Cascading chains of interactions are a salient feature of many real-world social networks. One particularly well-studied example is social reciprocity between two people, but more distributed series of interactions are also possible: kindnesses are "paid forward'', gang violence begets retaliations, nation-state conflicts are accompanied by proxy wars, and chain emails are regularly forwarded. This talk addresses the challenge of tracking how the actions within a social network stimulate or influence future actions. We adopt an online learning framework well-suited to streaming data, using a multivariate Hawkes model to encapsulate autoregressive features of observed events within the social network. Recent work on online learning in dynamic environments is leveraged not only to exploit the dynamics within the social network, but also to track that network structure as it evolves. Regret bounds and experimental results demonstrate that the proposed method (with no prior knowledge of the network) performs nearly as well as would be possible with full knowledge of the network. Joint work with Eric Hall.
Rebecca Willett is an Associate Professor of Electrical and Computer Engineering at the University of Wisconsin-Madison.

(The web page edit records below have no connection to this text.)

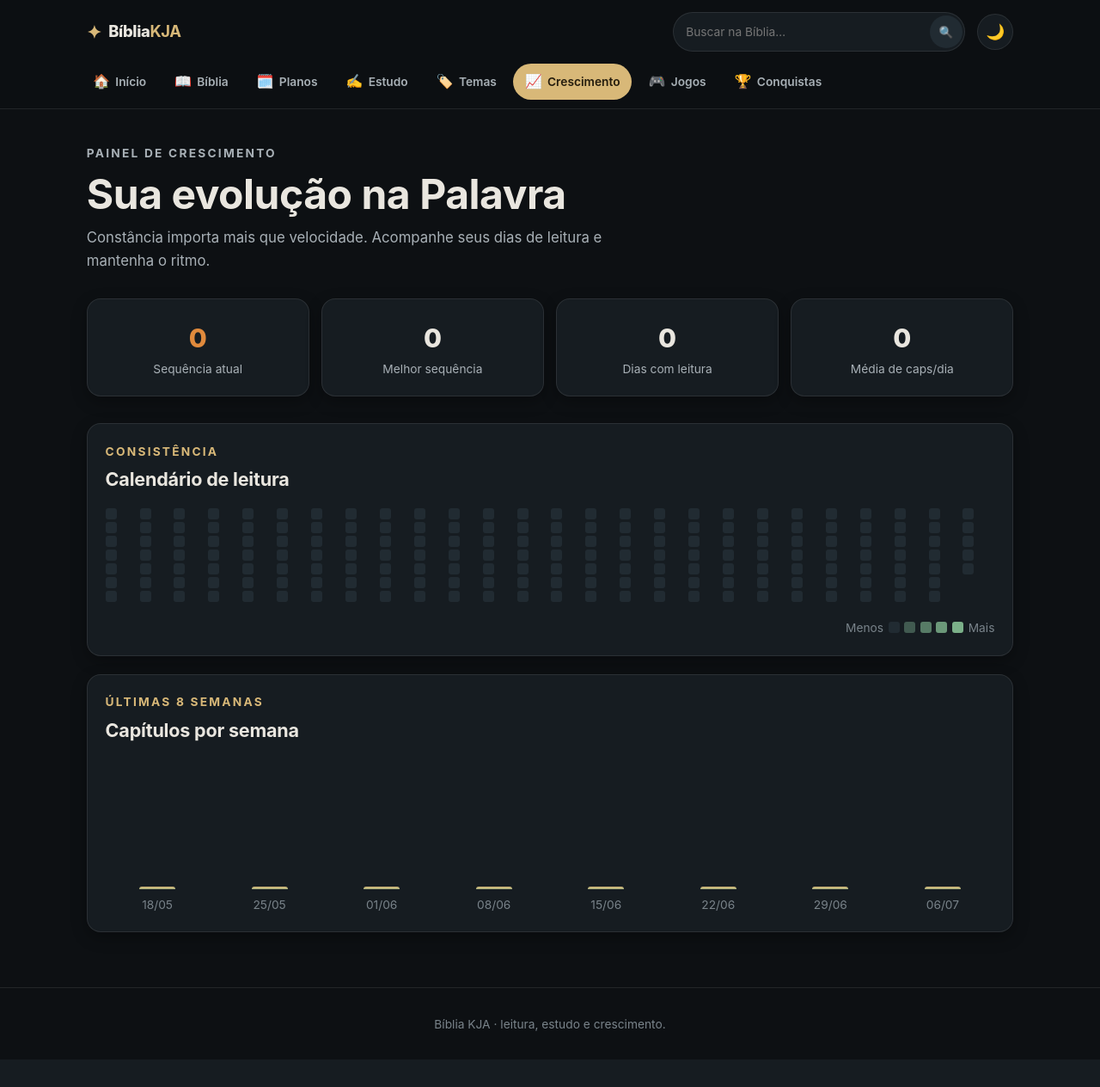
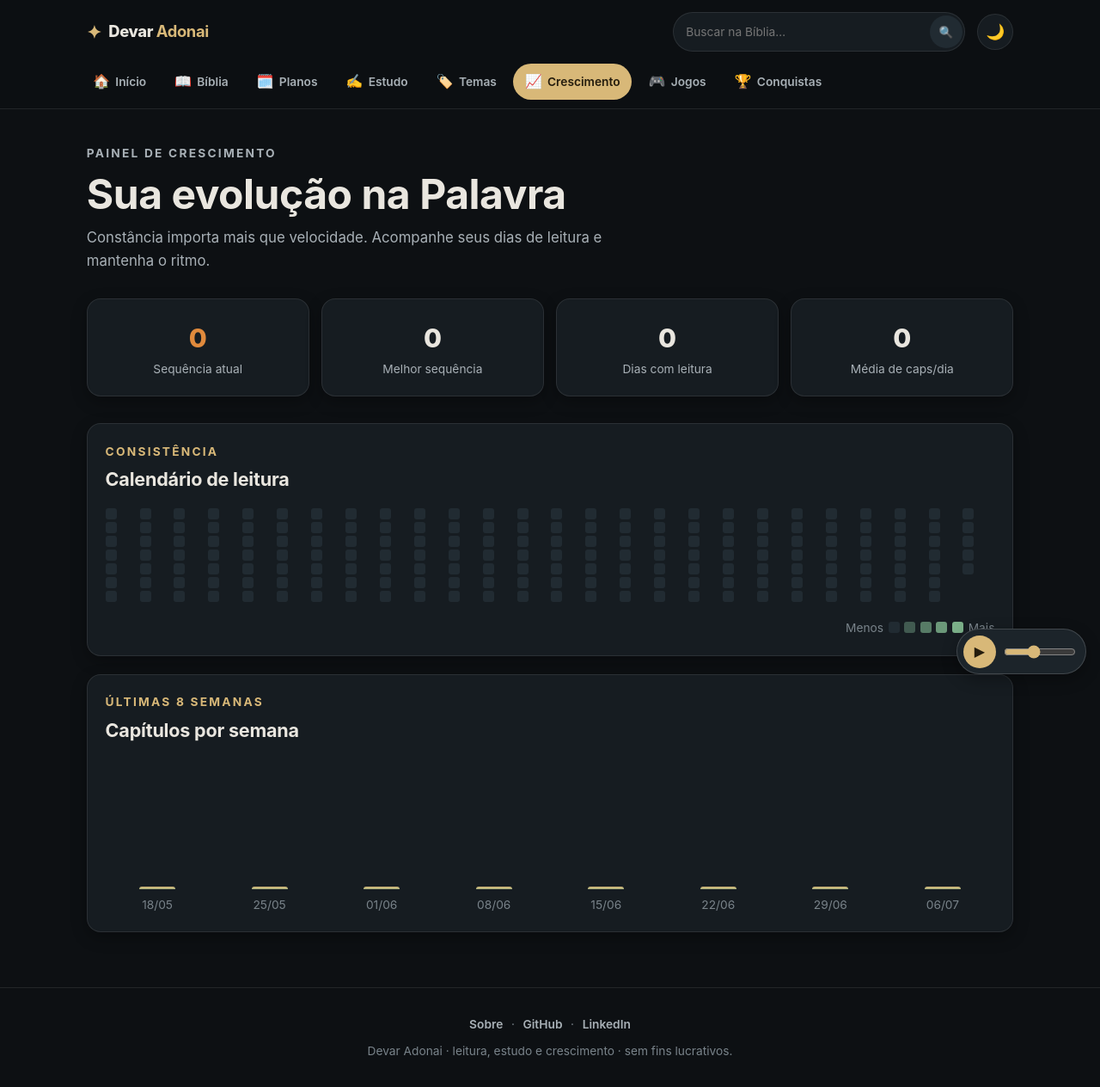
Before and after one commit to HenriqueCallegari/Davar, a Flask app: page /crescimento in a window 1280 px wide. Shown: the whole page at 86% size. Before the commit the page ends 1232 px from the top, so only its background shows below. Run offline with Flask 3, Linux system fonts and the light colour scheme; data that the repository does not hold is empty; parts of the project's set-up code (start-up, migrations or seed data) failed here and were passed over.

Commit message:
feat: renomeia para Devar Adonai, pagina Sobre e musica de fundo
- Renomeia o app para "Devar Adonai" (marca, titulos, manifest, README)
- Rodape com barra Sobre + links GitHub/LinkedIn
- Pagina /sobre (proposito sem fins lucrativos, contato e Joao 3:16)
- Player de musica de fundo: play/pause, volume e continuidade entre
  paginas (posicao/estado/volume em localStorage)
- Audio re-encodado para mono 48kbps (57MB -> 22MB); SW ignora audio
  (respostas 206) e sobe para cache v2

Co-Authored-By: Claude Opus 4.8 <noreply@anthropic.com>

```diff
--- a/app/dashboard/routes.py
+++ b/app/dashboard/routes.py
@@ -35,3 +35,9 @@ def home():
 def crescimento():
     dados = current_app.services.plans.growth_data()
     return render_template("pages/crescimento.html", dados=dados)
+
+
+@bp.route("/sobre")
+def sobre():
+    joao316 = current_app.services.bible.verse_text("jo", 3, 16)
+    return render_template("pages/sobre.html", joao316=joao316)
--- a/app/static/css/app.css
+++ b/app/static/css/app.css
@@ -524,3 +524,34 @@ mark { background: color-mix(in srgb, var(--accent) 40%, transparent); color: in
   cursor: pointer;
 }
 .version-select:focus-visible { box-shadow: var(--ring); outline: none; }
+
+/* ---------- RODAPÉ (barra Sobre / redes) ---------- */
+.footer-bar { display: flex; gap: .6rem; justify-content: center; align-items: center; flex-wrap: wrap; margin-bottom: var(--sp-2); }
+.footer-bar a { color: var(--text-soft); text-decoration: none; font-weight: 600; }
+.footer-bar a:hover { color: var(--accent); }
+.footer-bar span { color: var(--text-faint); }
+
+/* ---------- SOBRE ---------- */
+.about { max-width: 720px; margin: 0 auto; }
+.about-card { padding: var(--sp-6); }
+.about-card p { color: var(--text-soft); line-height: 1.8; margin-bottom: var(--sp-3); }
+.about-verse { font-family: var(--font-serif); font-size: var(--step-1); line-height: 1.6; color: var(--text);
+  border-left: 3px solid var(--accent); padding-left: var(--sp-4); margin: var(--sp-5) 0; }
+.about-verse cite { display: block; margin-top: var(--sp-2); color: var(--accent); font-style: normal; font-weight: 700; font-size: var(--step-0); }
+.about-dev { font-weight: 800; color: var(--text); margin-top: var(--sp-5); }
+.about-links { display: flex; gap: var(--sp-3); flex-wrap: wrap; margin-top: var(--sp-3); }
+
+/* ---------- PLAYER DE MÚSICA ---------- */
+.music-player { position: fixed; right: 16px; bottom: 16px; z-index: 55;
+  display: flex; align-items: center; gap: .55rem;
+  background: var(--surface-2); border: 1px solid var(--line-strong); border-radius: var(--radius-pill);
+  padding: .4rem .7rem .4rem .45rem; box-shadow: var(--shadow-sm); }
+.music-player.playing { border-color: var(--accent); }
+.music-btn { flex: 0 0 auto; width: 38px; height: 38px; border-radius: 50%; border: 0; cursor: pointer;
+  background: var(--accent); color: #241c0d; font-size: 1rem; display: grid; place-items: center; }
+.music-btn:hover { background: var(--accent-strong); }
+.music-volume { width: 84px; accent-color: var(--accent); cursor: pointer; }
+@media (max-width: 560px) {
+  .music-player { padding: .35rem .5rem; gap: .4rem; }
+  .music-volume { width: 60px; }
+}
--- a/app/templates/base.html
+++ b/app/templates/base.html
@@ -5,7 +5,7 @@
   <meta name="viewport" content="width=device-width, initial-scale=1, viewport-fit=cover">
   <meta name="theme-color" content="#0f1417">
   <meta name="description" content="Plataforma de leitura e estudo bíblico — planos, grifos, anotações, temas e progresso.">
-  <title>{% block title %}Bíblia KJA{% endblock %}</title>
+  <title>{% block title %}Devar Adonai{% endblock %}</title>
   <link rel="icon" href="{{ url_for('static', filename='icons/favicon.svg') }}" type="image/svg+xml">
   <link rel="manifest" href="{{ url_for('dashboard.manifest') }}">
   <link rel="stylesheet" href="{{ url_for('static', filename='css/app.css') }}">
@@ -27,7 +27,7 @@
     <div class="app-header__inner">
       <a href="{{ url_for('dashboard.home') }}" class="brand" aria-label="Início">
         <span class="brand__mark">✦</span>
-        <span class="brand__name">Bíblia<strong>KJA</strong></span>
+        <span class="brand__name">Devar <strong>Adonai</strong></span>
       </a>
 
       <form class="header-search" action="{{ url_for('bible.buscar') }}" method="get" role="search">
@@ -57,12 +57,26 @@
   </main>
 
   <footer class="app-footer">
-    <p>Bíblia KJA · leitura, estudo e crescimento.</p>
+    <nav class="footer-bar" aria-label="Rodapé">
+      <a href="{{ url_for('dashboard.sobre') }}">Sobre</a>
+      <span aria-hidden="true">·</span>
+      <a href="https://github.com/HenriqueCallegari" target="_blank" rel="noopener">GitHub</a>
+      <span aria-hidden="true">·</span>
+      <a href="https://www.linkedin.com/in/henrique-callegari-/" target="_blank" rel="noopener">LinkedIn</a>
+    </nav>
+    <p>Devar Adonai · leitura, estudo e crescimento · sem fins lucrativos.</p>
   </footer>
+
+  <div id="musicPlayer" class="music-player" title="Música de fundo">
+    <button id="musicToggle" class="music-btn" type="button" aria-label="Tocar ou pausar música de fundo">▶</button>
+    <input id="musicVolume" class="music-volume" type="range" min="0" max="100" value="40" aria-label="Volume da música">
+    <audio id="bgMusic" loop preload="none" src="{{ url_for('static', filename='audio/soaking-worship.mp3') }}"></audio>
+  </div>
 
   <div id="toastWrap" class="toast-wrap" aria-live="polite"></div>
 
   <script src="{{ url_for('static', filename='js/app.js') }}" defer></script>
+  <script src="{{ url_for('static', filename='js/player.js') }}" defer></script>
   {% block scripts %}{% endblock %}
 </body>
 </html>
--- a/app/templates/pages/busca.html
+++ b/app/templates/pages/busca.html
@@ -1,5 +1,5 @@
 {% extends "base.html" %}
-{% block title %}Buscar — Bíblia KJA{% endblock %}
+{% block title %}Buscar — Devar Adonai{% endblock %}
 {% block content %}
 <div class="page-head">
   <p class="eyebrow">Pesquisa</p>
--- a/app/templates/pages/conquistas.html
+++ b/app/templates/pages/conquistas.html
@@ -1,5 +1,5 @@
 {% extends "base.html" %}
-{% block title %}Conquistas — Bíblia KJA{% endblock %}
+{% block title %}Conquistas — Devar Adonai{% endblock %}
 {% block content %}
 <div class="page-head">
   <p class="eyebrow">Sua jornada</p>
--- a/app/templates/pages/crescimento.html
+++ b/app/templates/pages/crescimento.html
@@ -1,5 +1,5 @@
 {% extends "base.html" %}
-{% block title %}Crescimento — Bíblia KJA{% endblock %}
+{% block title %}Crescimento — Devar Adonai{% endblock %}
 {% block content %}
 <div class="page-head">
   <p class="eyebrow">Painel de crescimento</p>
--- a/app/templates/pages/dashboard.html
+++ b/app/templates/pages/dashboard.html
@@ -1,5 +1,5 @@
 {% extends "base.html" %}
-{% block title %}Início — Bíblia KJA{% endblock %}
+{% block title %}Início — Devar Adonai{% endblock %}
 {% block content %}
 
 <section class="dash-hero">
--- a/app/templates/pages/error.html
+++ b/app/templates/pages/error.html
@@ -1,5 +1,5 @@
 {% extends "base.html" %}
-{% block title %}Ops — Bíblia KJA{% endblock %}
+{% block title %}Ops — Devar Adonai{% endblock %}
 {% block content %}
 <div class="error-page">
   <div class="code">{{ code }}</div>
--- a/app/templates/pages/estudo.html
+++ b/app/templates/pages/estudo.html
@@ -1,5 +1,5 @@
 {% extends "base.html" %}
-{% block title %}Meu Estudo — Bíblia KJA{% endblock %}
+{% block title %}Meu Estudo — Devar Adonai{% endblock %}
 {% block content %}
 <div class="page-head">
   <p class="eyebrow">Seu segundo cérebro bíblico</p>
--- a/app/templates/pages/jogos.html
+++ b/app/templates/pages/jogos.html
@@ -1,5 +1,5 @@
 {% extends "base.html" %}
-{% block title %}Jogos — Bíblia KJA{% endblock %}
+{% block title %}Jogos — Devar Adonai{% endblock %}
 {% block content %}
 <div class="page-head">
   <p class="eyebrow">Aprender brincando</p>
--- a/app/templates/pages/leitura.html
+++ b/app/templates/pages/leitura.html
@@ -1,5 +1,5 @@
 {% extends "base.html" %}
-{% block title %}{{ name }} {{ num }} — Bíblia KJA{% endblock %}
+{% block title %}{{ name }} {{ num }} — Devar Adonai{% endblock %}
 {% block main_class %}reading{% endblock %}
 {% block body_class %}reading-page{% endblock %}
 
--- a/app/templates/pages/notas.html
+++ b/app/templates/pages/notas.html
@@ -1,5 +1,5 @@
 {% extends "base.html" %}
-{% block title %}Anotações — Bíblia KJA{% endblock %}
+{% block title %}Anotações — Devar Adonai{% endblock %}
 {% block content %}
 <a class="back-link" href="{{ url_for('study.hub') }}">← Meu Estudo</a>
 <div class="page-head"><p class="eyebrow">Anotações</p><h1>Buscar nas anotações</h1></div>
--- a/app/templates/pages/planos.html
+++ b/app/templates/pages/planos.html
@@ -1,5 +1,5 @@
 {% extends "base.html" %}
-{% block title %}Planos de Leitura — Bíblia KJA{% endblock %}
+{% block title %}Planos de Leitura — Devar Adonai{% endblock %}
 {% block content %}
 <div class="page-head">
   <p class="eyebrow">Leitura diária</p>
--- a/app/templates/pages/temas.html
+++ b/app/templates/pages/temas.html
@@ -1,5 +1,5 @@
 {% extends "base.html" %}
-{% block title %}Temas — Bíblia KJA{% endblock %}
+{% block title %}Temas — Devar Adonai{% endblock %}
 {% block content %}
 <div class="page-head">
   <p class="eyebrow">Índice temático</p>
```
Also changed, not shown: app/static/js/player.js (added, +61 -0 lines), app/static/sw.js (+6 -2 lines), app/templates/pages/sobre.html (added, +27 -0 lines), README.md, app/static/manifest.webmanifest, 1 other file.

She completed her PhD in Electrical and Computer Engineering at Rice University in 2005 and was an Assistant then Associate Professor of Electrical and Computer Engineering at Duke University from 2005 to 2013. Willett received the National Science Foundation CAREER Award in 2007, is a member of the DARPA Computer Science Study Group, and received an Air Force Office of Scientific Research Young Investigator Program award in 2010. Willett has also held visiting researcher positions at the Institute for Pure and Applied Mathematics at UCLA in 2004, the University of Wisconsin-Madison 2003-2005, the French National Institute for Research in Computer Science and Control (INRIA) in 2003, and the Applied Science Research and Development Laboratory at GE Healthcare in 2002. Her research interests include network and imaging science with applications in medical imaging, neural coding, astronomy, and social networks. Additional information, including publications and software, are available online at http://willett.ece.wisc.edu.
Department Hosting: Electrical Engineering